The withdrawal syndromes associated with certain types of physical substance dependence can be markedly unpleasant and/or dangerous.4 People at risk of a severe or complicated withdrawal stand to benefit from the added supervision, monitoring, and, when required, medications able to be administered in a medical detox setting.2,7,8 Professional detoxification services are available to help you through distressing withdrawal symptoms, helping provide comfort and safety throughout the process.2
Addiction affects areas of the brain involved in reward and motivation, learning and memory, and control over behavior.1,2,3 Substance addiction does not develop as a function of choice; it is instead born from a complex interplay of many different factors, including genes, trauma, drug access, and community influences.1 In addition, different groups have unique issues that surround their individual addictions, and these people may benefit from tailored treatments that take into account culture, gender, age, and socioeconomic factors.6

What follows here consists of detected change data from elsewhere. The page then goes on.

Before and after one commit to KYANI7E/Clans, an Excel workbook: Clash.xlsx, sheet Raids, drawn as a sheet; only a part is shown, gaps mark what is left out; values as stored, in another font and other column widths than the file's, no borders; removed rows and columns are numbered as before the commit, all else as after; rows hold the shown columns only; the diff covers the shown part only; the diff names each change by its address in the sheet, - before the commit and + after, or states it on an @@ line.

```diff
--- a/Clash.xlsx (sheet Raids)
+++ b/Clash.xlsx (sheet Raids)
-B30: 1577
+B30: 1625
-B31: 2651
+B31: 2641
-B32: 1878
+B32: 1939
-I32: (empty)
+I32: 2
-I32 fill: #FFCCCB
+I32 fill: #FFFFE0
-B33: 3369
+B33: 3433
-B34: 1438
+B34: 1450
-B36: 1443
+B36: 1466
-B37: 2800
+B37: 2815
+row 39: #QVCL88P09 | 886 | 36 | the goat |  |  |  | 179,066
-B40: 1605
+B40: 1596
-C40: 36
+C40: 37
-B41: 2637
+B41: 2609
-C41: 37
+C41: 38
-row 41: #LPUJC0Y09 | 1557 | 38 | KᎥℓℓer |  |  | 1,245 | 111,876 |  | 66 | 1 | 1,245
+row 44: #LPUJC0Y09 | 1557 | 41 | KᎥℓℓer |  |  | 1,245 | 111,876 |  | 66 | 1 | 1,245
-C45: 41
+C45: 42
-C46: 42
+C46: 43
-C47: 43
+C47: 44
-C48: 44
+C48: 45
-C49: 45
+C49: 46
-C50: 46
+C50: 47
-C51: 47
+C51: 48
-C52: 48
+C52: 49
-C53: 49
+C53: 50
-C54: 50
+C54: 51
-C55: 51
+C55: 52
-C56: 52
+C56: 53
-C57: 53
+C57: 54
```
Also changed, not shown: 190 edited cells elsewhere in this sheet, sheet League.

The journey from a substance use disorder (SUD) to a healthy, sober life is not a quick and easy one. For many, it takes a lifelong commitment of dedication and hard work. The road toward sobriety may be difficult, but professional treatment helps many people start that endeavor.
- American Society of Addiction Medicine. (2011). Public Policy Statement: Definition of Addiction.
- National Institute on Drug Abuse. (2019). DrugFacts: Treatment Approaches for Drug Addiction.
- National Institute on Drug Abuse. (2018). Drug Misuse and Addiction: What is drug addiction?
- National Institute on Drug Abuse. (2018). The Science of Drug Use and Addiction: The Basics.
- National Institute on Drug Abuse for Teens. (2017). Tolerance, Dependence, Addiction: What’s the Difference?
- National Institute on Drug Abuse. (2018). DrugFacts: Understanding Drug Use and Addiction.
- National Institute on Drug Abuse. (2018). Principles of Drug Addiction Treatment: A Research-Based Guide (Third Edition): Types of Treatment Programs.
- National Institute on Drug Abuse. (2018). Drugs, Brains, and Behavior: The Science of Addiction: Treatment and Recovery.